Forgot your password?  

Resources for students & teachers

This eBook from the Gutenberg Project consists of approximately 269 pages of information about The Heart of the Hills.
them gently and looking at them long.  From his bed he could look through the same little window out on the night.  The trees were full-leafed and as still as though sculptured from the hill of broken shadows and flecks of moonlight that had paled on their way through thin mists just rising.  High from the tree-trunks came the high vibrant whir of toads, the calls of katydids were echoing through forest aisles, and from the ground crickets chirped modestly upward.  The peace and freshness and wildness of it all!  Ah, God, it was good to be home again!

XLV

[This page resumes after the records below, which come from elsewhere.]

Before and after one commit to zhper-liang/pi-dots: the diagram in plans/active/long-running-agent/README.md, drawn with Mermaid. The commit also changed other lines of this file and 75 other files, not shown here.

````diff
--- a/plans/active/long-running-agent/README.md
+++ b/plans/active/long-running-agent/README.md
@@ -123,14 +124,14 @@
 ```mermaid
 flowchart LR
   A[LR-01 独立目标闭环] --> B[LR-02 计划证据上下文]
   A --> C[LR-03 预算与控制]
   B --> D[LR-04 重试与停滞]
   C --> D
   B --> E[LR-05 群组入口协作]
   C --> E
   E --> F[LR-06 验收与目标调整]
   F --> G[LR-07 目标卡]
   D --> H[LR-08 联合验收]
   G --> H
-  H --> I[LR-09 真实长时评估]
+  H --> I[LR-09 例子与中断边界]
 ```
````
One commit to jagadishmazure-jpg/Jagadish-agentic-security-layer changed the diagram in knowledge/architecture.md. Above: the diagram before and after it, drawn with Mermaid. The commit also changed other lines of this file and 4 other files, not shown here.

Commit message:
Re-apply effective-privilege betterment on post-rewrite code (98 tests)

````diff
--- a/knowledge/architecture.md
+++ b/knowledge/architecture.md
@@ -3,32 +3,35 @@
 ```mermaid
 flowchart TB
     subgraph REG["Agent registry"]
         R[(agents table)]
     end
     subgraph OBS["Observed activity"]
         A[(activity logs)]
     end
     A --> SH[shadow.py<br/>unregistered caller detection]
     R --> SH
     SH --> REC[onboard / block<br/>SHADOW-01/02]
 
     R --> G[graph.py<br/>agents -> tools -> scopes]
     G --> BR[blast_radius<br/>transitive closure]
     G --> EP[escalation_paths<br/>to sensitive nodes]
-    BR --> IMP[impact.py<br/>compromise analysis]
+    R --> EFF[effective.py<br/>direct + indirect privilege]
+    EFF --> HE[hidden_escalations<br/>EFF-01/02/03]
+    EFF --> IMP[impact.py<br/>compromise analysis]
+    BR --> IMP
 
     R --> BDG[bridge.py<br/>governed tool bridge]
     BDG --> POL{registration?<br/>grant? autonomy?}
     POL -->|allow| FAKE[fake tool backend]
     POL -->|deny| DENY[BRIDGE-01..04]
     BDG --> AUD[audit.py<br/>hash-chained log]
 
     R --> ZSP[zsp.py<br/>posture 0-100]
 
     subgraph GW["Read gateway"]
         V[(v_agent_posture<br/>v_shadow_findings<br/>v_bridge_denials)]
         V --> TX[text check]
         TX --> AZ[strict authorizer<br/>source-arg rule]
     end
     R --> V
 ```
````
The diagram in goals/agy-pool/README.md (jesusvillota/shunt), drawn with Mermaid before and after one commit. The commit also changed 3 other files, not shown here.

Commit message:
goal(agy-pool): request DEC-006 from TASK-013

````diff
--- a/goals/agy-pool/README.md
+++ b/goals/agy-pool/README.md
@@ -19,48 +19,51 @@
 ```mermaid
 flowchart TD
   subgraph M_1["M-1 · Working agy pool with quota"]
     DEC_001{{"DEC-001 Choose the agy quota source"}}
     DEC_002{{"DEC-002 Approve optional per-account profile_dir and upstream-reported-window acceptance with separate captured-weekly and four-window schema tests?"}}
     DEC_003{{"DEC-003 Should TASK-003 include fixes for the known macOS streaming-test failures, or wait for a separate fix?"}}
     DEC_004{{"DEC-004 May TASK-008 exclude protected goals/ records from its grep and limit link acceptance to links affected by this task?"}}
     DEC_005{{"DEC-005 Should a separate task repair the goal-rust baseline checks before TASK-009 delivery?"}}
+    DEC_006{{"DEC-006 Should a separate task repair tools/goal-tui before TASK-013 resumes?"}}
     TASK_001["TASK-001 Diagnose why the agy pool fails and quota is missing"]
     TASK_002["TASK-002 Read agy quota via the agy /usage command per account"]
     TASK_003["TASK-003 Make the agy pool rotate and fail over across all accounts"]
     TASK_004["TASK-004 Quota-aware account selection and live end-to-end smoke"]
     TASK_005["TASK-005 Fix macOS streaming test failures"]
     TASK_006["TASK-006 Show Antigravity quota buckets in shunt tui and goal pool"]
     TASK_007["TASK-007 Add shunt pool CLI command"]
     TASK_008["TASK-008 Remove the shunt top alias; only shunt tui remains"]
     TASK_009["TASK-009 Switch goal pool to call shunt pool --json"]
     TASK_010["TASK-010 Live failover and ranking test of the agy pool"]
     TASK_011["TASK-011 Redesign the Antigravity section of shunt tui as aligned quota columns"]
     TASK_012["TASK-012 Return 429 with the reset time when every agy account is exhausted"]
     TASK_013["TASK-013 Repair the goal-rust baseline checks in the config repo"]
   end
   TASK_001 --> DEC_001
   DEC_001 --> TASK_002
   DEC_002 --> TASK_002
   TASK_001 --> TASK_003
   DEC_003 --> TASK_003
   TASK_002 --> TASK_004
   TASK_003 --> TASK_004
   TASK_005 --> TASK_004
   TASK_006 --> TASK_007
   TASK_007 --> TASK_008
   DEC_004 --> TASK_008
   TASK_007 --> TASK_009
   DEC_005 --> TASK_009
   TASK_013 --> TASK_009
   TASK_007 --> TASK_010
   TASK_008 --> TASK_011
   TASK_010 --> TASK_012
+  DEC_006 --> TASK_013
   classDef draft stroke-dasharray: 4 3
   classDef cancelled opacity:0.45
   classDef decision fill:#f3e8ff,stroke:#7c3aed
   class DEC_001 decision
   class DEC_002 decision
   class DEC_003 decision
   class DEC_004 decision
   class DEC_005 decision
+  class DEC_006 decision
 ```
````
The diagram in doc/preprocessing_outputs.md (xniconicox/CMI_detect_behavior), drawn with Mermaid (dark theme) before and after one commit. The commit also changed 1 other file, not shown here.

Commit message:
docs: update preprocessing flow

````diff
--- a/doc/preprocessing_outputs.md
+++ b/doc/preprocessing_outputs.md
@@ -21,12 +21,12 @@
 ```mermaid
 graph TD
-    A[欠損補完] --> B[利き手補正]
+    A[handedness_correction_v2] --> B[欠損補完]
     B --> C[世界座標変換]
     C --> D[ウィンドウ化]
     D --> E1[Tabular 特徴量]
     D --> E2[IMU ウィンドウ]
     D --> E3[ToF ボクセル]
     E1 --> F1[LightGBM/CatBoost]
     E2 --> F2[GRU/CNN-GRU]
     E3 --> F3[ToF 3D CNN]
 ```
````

Next day Jason carried over to Mavis and his mother the news of the death of Colonel Pendleton, and while Mavis was shocked she asked no question about Gray.  The next day a letter arrived from Gray saying he would not come back to the hills—­and again Mavis was silent.  A week later Jason was made assistant superintendent in Gray’s place by the president of Morton Sanders’ coal company, and this Jason knew was Gray’s doing.  He had refused to accept the stock Gray had offered him, and Gray was thus doing his best for him in another way.  Moreover, Jason was to be quartered in Gray’s place at the superintendent’s little cottage, far up the ravine in which the boy had unearthed the great seam of coal, a cottage that had been built under Gray’s personal supervision and with a free rein, for it must have a visitor’s room for any officer or stockholder who might come that way, a sitting-room with a wood fireplace, and Colonel Pendleton had meant, moreover, that his son should have all the comfort possible.  Jason dropped on the little veranda under a canopy of moon-flowers, exultant but quite overcome.  How glad and proud his mother would be—­and Mavis.  While he sat there Arch Hawn rode by, his face lighted up with a humorous knowing smile.

“How about it?” he shouted.

“D’you have anything to do with this?”

“Oh, just a leetle.”

“Well, you won’t be sorry.”

“Course not.  What’d I tell ye, son?  You go in now an’ dig it out.  And say, Jason—­” He pulled his horse in and spoke seriously:  “Keep away from town till little Aaron gets over his spree.  You don’t know it, but that boy is a fine feller when he’s sober.  Don’t you shoot first now.  So long.”

The next day Jason ran upon Babe Honeycutt shambling up the creek.  Babe was fearless and cordial, and Jason had easily guessed why.

“Babe, my mammy told you something.”

The giant hesitated, started to lie, but nodded assent.

“You haven’t told anybody else?”

“Nary a livin’ soul.”

“Well, don’t.”

Babe shuffled on, stopped, called Jason, and came back close enough to whisper: 

“I had all I could do yestiddy to keep little Aaron from comin’ up hyeh to the mines to look for ye.”

Then he shuffled away.  Jason began to get angry now.  He had no intention of shooting first or shooting at all except to save his own life, but he went straightway over the spur to get his pistol, Mavis saw him buckling it on, he explained why, and the girl sadly nodded assent.

Follow Us on Facebook